WORK REQUIRED:
The required answer is every line of the data containing the word "logs".

%%

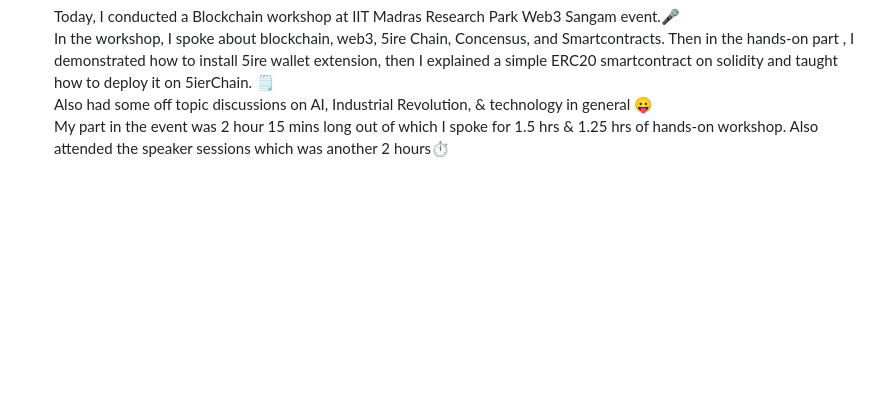
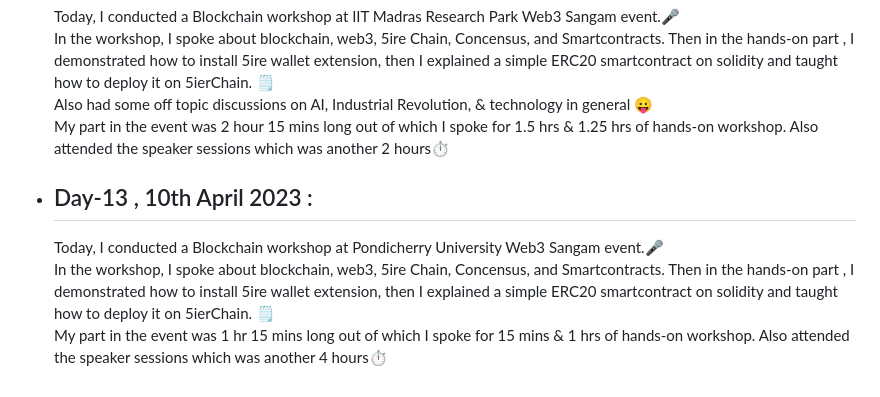
Before and after one commit to SiddharthaBhattacharjee/30Days_Of_Productivity, a Markdown page: logs.md, the part around the change. GitHub-like rendering; blank space fills up the shorter version.

Commit message:
V 2.0 Day 13

```diff
--- a/logs.md
+++ b/logs.md
@@ -295,3 +295,8 @@ I am taking up the challenge again with everyone else in CodeChef Family. This t
     In the workshop, I spoke about blockchain, web3, 5ire Chain, Concensus, and Smartcontracts. Then in the hands-on part , I demonstrated how to install 5ire wallet extension, then I explained a simple ERC20 smartcontract on solidity and taught how to deploy it on 5ierChain. 🗒️<br>
     Also had some off topic discussions on AI, Industrial Revolution, & technology in general 😛<br>
     My part in the event was 2 hour 15 mins long out of which I spoke for 1.5 hrs & 1.25 hrs of hands-on workshop. Also attended the speaker sessions which was another 2 hours⏱️<br>
+
+- ## Day-13 , 10th April 2023 :
+    Today, I conducted a Blockchain workshop at Pondicherry University Web3 Sangam event.🎤<br>
+    In the workshop, I spoke about blockchain, web3, 5ire Chain, Concensus, and Smartcontracts. Then in the hands-on part , I demonstrated how to install 5ire wallet extension, then I explained a simple ERC20 smartcontract on solidity and taught how to deploy it on 5ierChain. 🗒️<br>
+    My part in the event was 1 hr 15 mins long out of which I spoke for 15 mins & 1 hrs of hands-on workshop. Also attended the speaker sessions which was another 4 hours⏱️<br>
```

%%

RESPONSE:
Before and after one commit to SiddharthaBhattacharjee/30Days_Of_Productivity, a Markdown page: logs.md, the part around the change. GitHub-like rendering; blank space fills up the shorter version.
--- a/logs.md
+++ b/logs.md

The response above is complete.